The diffusion tensor is typically assumed to be positive definite. However, noise in the measurements may cause the eigenvalues of the tensor estimate to be negative, thereby violating this assumption. Negative eigenvalues in diffusion tensor imaging (DTI) data occur predominately in regions of high anisotropy and may cause the fractional anisotropy (FA) to exceed unity. Two constrained least squares methods for eliminating negative eigenvalues are explored. These methods, the constrained linear least squares method (CLLS) and the constrained nonlinear least squares method (CNLS), are compared with other commonly used algebraic constrained methods.
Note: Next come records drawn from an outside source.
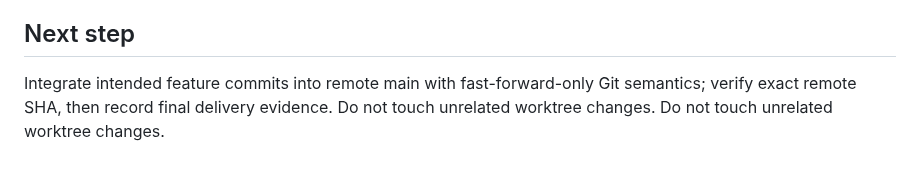
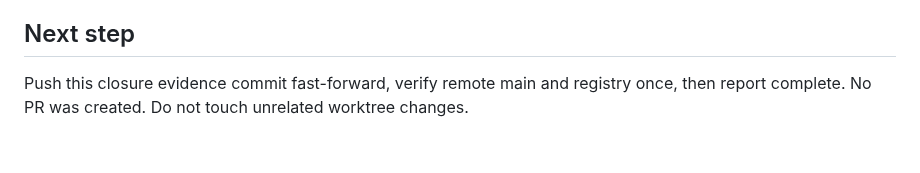
Before and after one commit to OsdyOrtiz/Osdy-Pi, a Markdown page: odd/tasks/agent-provider-mode-release.md, the part around one of its changes. GitHub-like rendering.

Commit message:
docs(odd): record 1.6.0 main integration

```diff
--- a/odd/tasks/agent-provider-mode-release.md
+++ b/odd/tasks/agent-provider-mode-release.md
@@ -26,3 +26,3 @@ A2 release preparation committed as `d4f45c5` (`chore(release): prepare osdy-pi
 
 ## Next step
-Integrate intended feature commits into remote main with fast-forward-only Git semantics; verify exact remote SHA, then record final delivery evidence. Do not touch unrelated worktree changes. Do not touch unrelated worktree changes.
+Push this closure evidence commit fast-forward, verify remote main and registry once, then report complete. No PR was created. Do not touch unrelated worktree changes.
```
Also changed, not shown: other parts of odd/tasks/agent-provider-mode-release.md (+2 -2 lines).
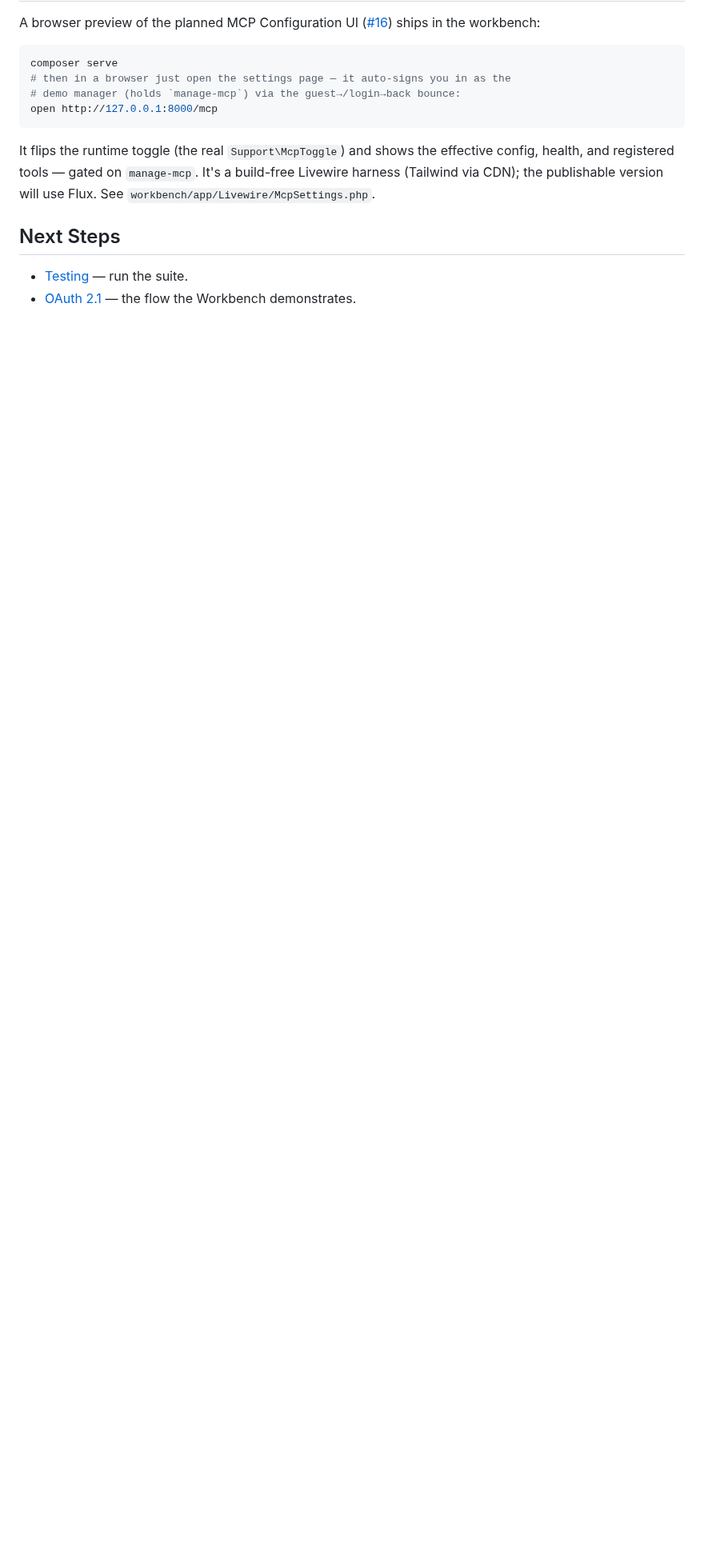
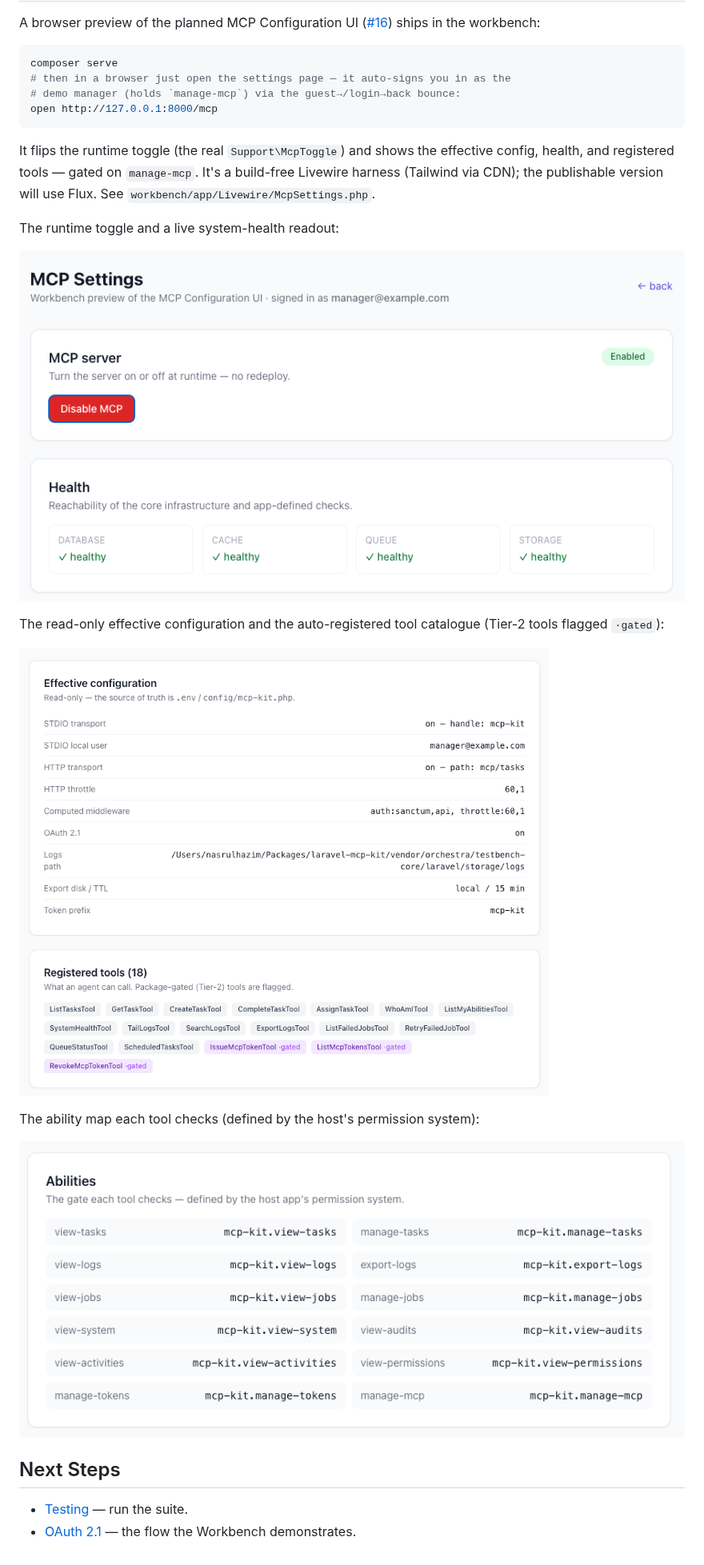
Before and after one commit to cleaniquecoders/laravel-mcp-kit, a Markdown page: docs/05-development/01-workbench.md, the part around the change. Shown at 80% size. Drawn GitHub-style; pictures changed too: art/mcp-settings-abilities.png (added), art/mcp-settings-config.png (added), art/mcp-settings-overview.png (added); blank space fills up the shorter version.

```diff
--- a/docs/05-development/01-workbench.md
+++ b/docs/05-development/01-workbench.md
@@ -70,6 +70,19 @@ It flips the runtime toggle (the real `Support\McpToggle`) and shows the effecti
 registered tools — gated on `manage-mcp`. It's a build-free Livewire harness (Tailwind via CDN); the
 publishable version will use Flux. See `workbench/app/Livewire/McpSettings.php`.
 
+The runtime toggle and a live system-health readout:
+
+![Toggle and health](../../art/mcp-settings-overview.png)
+
+The read-only effective configuration and the auto-registered tool catalogue (Tier-2 tools flagged
+`·gated`):
+
+![Effective config and registered tools](../../art/mcp-settings-config.png)
+
+The ability map each tool checks (defined by the host's permission system):
+
+![Abilities](../../art/mcp-settings-abilities.png)
+
 ## Next Steps
 
 - [Testing](02-testing.md) — run the suite.
```
Also changed, not shown: README.md (+10 -0 lines).
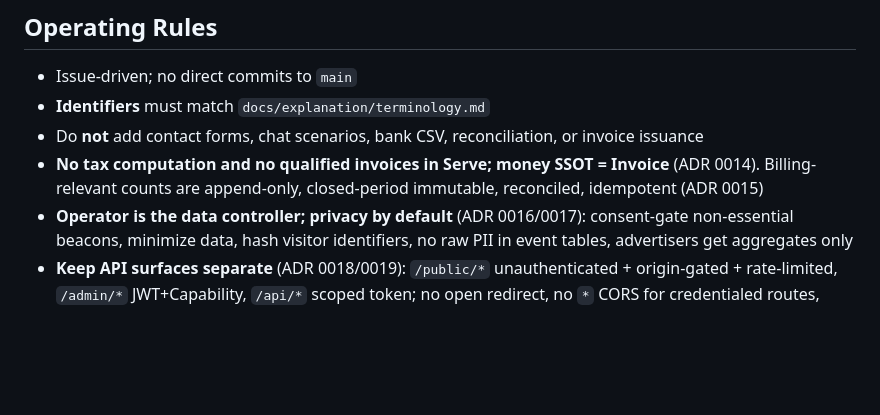
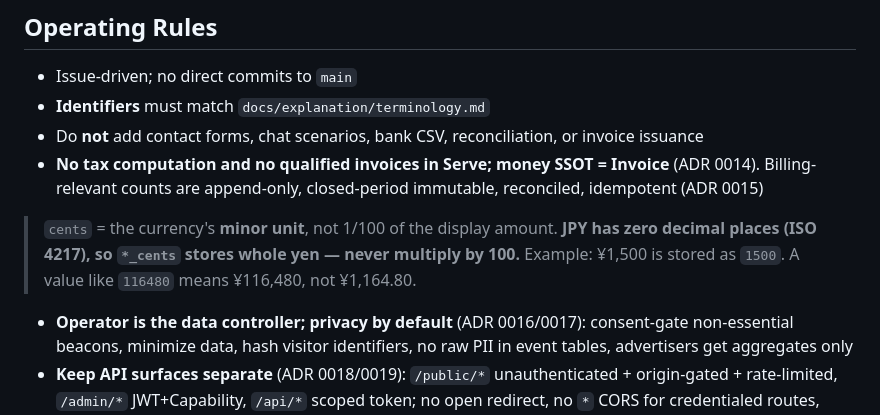
Before and after one commit to hideyukiMORI/nene-serve, a Markdown page: AGENTS.md, the part around the change. Rendered like a GitHub page; blank space fills up the shorter version.

Commit message:
docs: AGENTS.md に `*_cents` の単位定義を明記する（#219） (#220)
_work/reports/2026-08-20-money-unit-archaeology.md §9-1 の文言を逐語で追加する。

## なぜ

根本原因は §9 のとおり —— 全艦の規約文書が「Money amounts = integer cents」としか書かず、
**JPY で cents が何を指すかを定義していない**。framework には正典があるが、
**実装者が読むのは自艦の規約文書**なので届いていなかった。

🔴 serve の実装は deal からの逐語コピーで生まれ、format-money.ts の冒頭6行が完全一致していた
（＝逸脱はコードのコピーで伝播した）。

## この艦の現状（origin/main で実測・2026-08-23）

    docs/development/coding-standards.md  🟢 挿入済み
    AGENTS.md                             🔴 金額の定義行が無い

⇒ AGENTS.md にだけ残っていた。

## 挿入位置

Operating Rules の「money SSOT = Invoice」の直後。clear / deal / vault が AGENTS.md で
採った形と同じ（金額に触れている行の直後に引用ブロック）。

## 射程

この1ファイルだけ。金額処理の共通化・税率の恒久策は fleet 完了後の待ち行列（別玉）。


Claude-Session: https://claude.ai/code/session_01J8oet87G4GiWjo69NU2ZRL

Co-authored-by: Claude Opus 5 (1M context) <noreply@anthropic.com>

```diff
--- a/AGENTS.md
+++ b/AGENTS.md
@@ -33,6 +33,11 @@ See [ADR 0009](docs/adr/0009-separate-from-contact-and-concierge.md).
 - **Identifiers** must match `docs/explanation/terminology.md`
 - Do **not** add contact forms, chat scenarios, bank CSV, reconciliation, or invoice issuance
 - **No tax computation and no qualified invoices in Serve; money SSOT = Invoice** (ADR 0014). Billing-relevant counts are append-only, closed-period immutable, reconciled, idempotent (ADR 0015)
+
+> `cents` = the currency's **minor unit**, not 1/100 of the display amount.
+> **JPY has zero decimal places (ISO 4217), so `*_cents` stores whole yen — never multiply by 100.**
+> Example: ¥1,500 is stored as `1500`. A value like `116480` means ¥116,480, not ¥1,164.80.
+
 - **Operator is the data controller; privacy by default** (ADR 0016/0017): consent-gate non-essential beacons, minimize data, hash visitor identifiers, no raw PII in event tables, advertisers get aggregates only
 - **Keep API surfaces separate** (ADR 0018/0019): `/public/*` unauthenticated + origin-gated + rate-limited, `/admin/*` JWT+Capability, `/api/*` scoped token; no open redirect, no `*` CORS for credentialed routes, opaque idempotent tokens, no secrets/PII in public responses
 - **Only approved creatives serve** (ADR 0020/0021): respect the review state machine, four-eyes approval (no self-approval by default), immutable approved versions (edits → new version → re-review), html5 bundles malware-scanned + sandboxed iframe + strict CSP; never raw `third_party_tag`
```
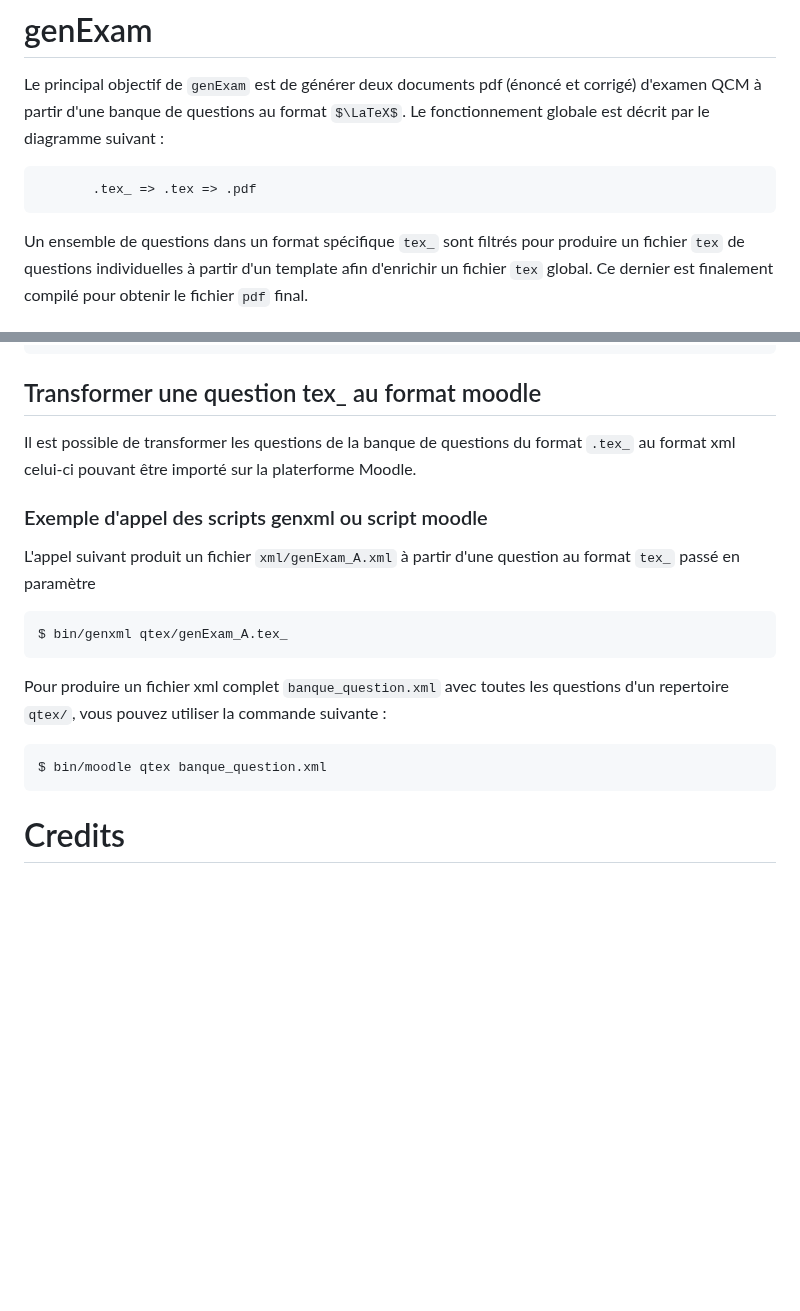
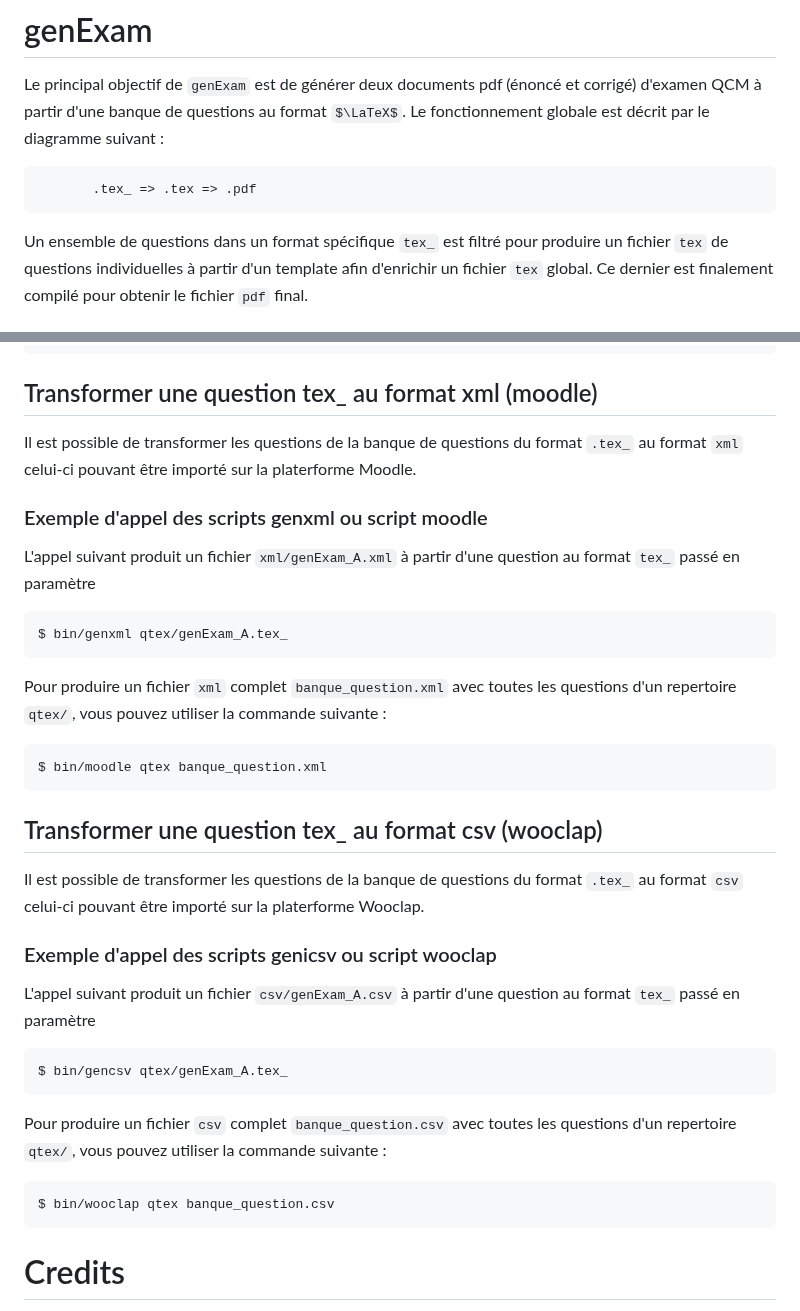
Before and after one commit to FilipeVasconcelos/genExam, a Markdown page: README.md, 2 parts joined by grey strips. Rendered like a GitHub page; some formulas as TeX source; blank space fills up the shorter version.

Commit message:
coquilles; maj README pour gencsv+wooclap

````diff
--- a/README.md
+++ b/README.md
@@ -6,7 +6,7 @@ Le fonctionnement globale est décrit par le diagramme suivant :
 ```
        .tex_ => .tex => .pdf
 ```
-Un ensemble de questions dans un format spécifique `tex_` sont filtrés pour
+Un ensemble de questions dans un format spécifique `tex_` est filtré pour
 produire un fichier `tex` de questions individuelles à partir d'un template afin
 d'enrichir un fichier `tex` global. Ce dernier est finalement compilé pour obtenir
 le fichier `pdf` final.
@@ -128,10 +128,10 @@ D. \texttt{cp} 4. Copy files and directories
 #TAGS #commandesDeBase #ls #cat #rm #cp #cours01
 ```
 
-## Transformer une question tex_ au format moodle
+## Transformer une question tex_ au format xml (moodle)
 
 Il est possible de transformer les questions de la banque de questions du format
-`.tex_` au format xml celui-ci pouvant être importé sur la platerforme Moodle.
+`.tex_` au format `xml` celui-ci pouvant être importé sur la platerforme Moodle.
 
 ### Exemple d'appel des scripts genxml ou script moodle
 
@@ -141,11 +141,30 @@ au format `tex_` passé en paramètre
 $ bin/genxml qtex/genExam_A.tex_
 ```
 
-Pour produire un fichier xml complet `banque_question.xml` avec toutes les
+Pour produire un fichier `xml` complet `banque_question.xml` avec toutes les
 questions d'un repertoire `qtex/`, vous pouvez utiliser la commande suivante :
 ```
 $ bin/moodle qtex banque_question.xml
 ```
 
+## Transformer une question tex_ au format csv (wooclap)
+
+Il est possible de transformer les questions de la banque de questions du format
+`.tex_` au format `csv` celui-ci pouvant être importé sur la platerforme Wooclap.
+
+### Exemple d'appel des scripts genicsv ou script wooclap
+
+L'appel suivant produit un fichier `csv/genExam_A.csv` à partir d'une question
+au format `tex_` passé en paramètre
+```
+$ bin/gencsv qtex/genExam_A.tex_
+```
+
+Pour produire un fichier `csv` complet `banque_question.csv` avec toutes les
+questions d'un repertoire `qtex/`, vous pouvez utiliser la commande suivante :
+```
+$ bin/wooclap qtex banque_question.csv
+```
+
 # Credits
 - **Filipe Vasconcelos**
````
The CLLS tensor estimator can be shown to be equivalent to the linear least squares (LLS) tensor estimator when the LLS tensor estimate is positive definite. Similarly, the CNLS tensor estimator can be shown to be equivalent to the nonlinear least squares (NLS) tensor estimator when the NLS tensor estimate is positive definite. The constrained least squares methods for eliminating negative eigenvalues are evaluated with both simulations and in vivo human brain DTI data. Simulation results show that the CNLS method is, in terms of mean squared error for estimating trace and FA, the most effective method for correcting negative eigenvalues.
Published 2006 Wiley-Liss, Inc.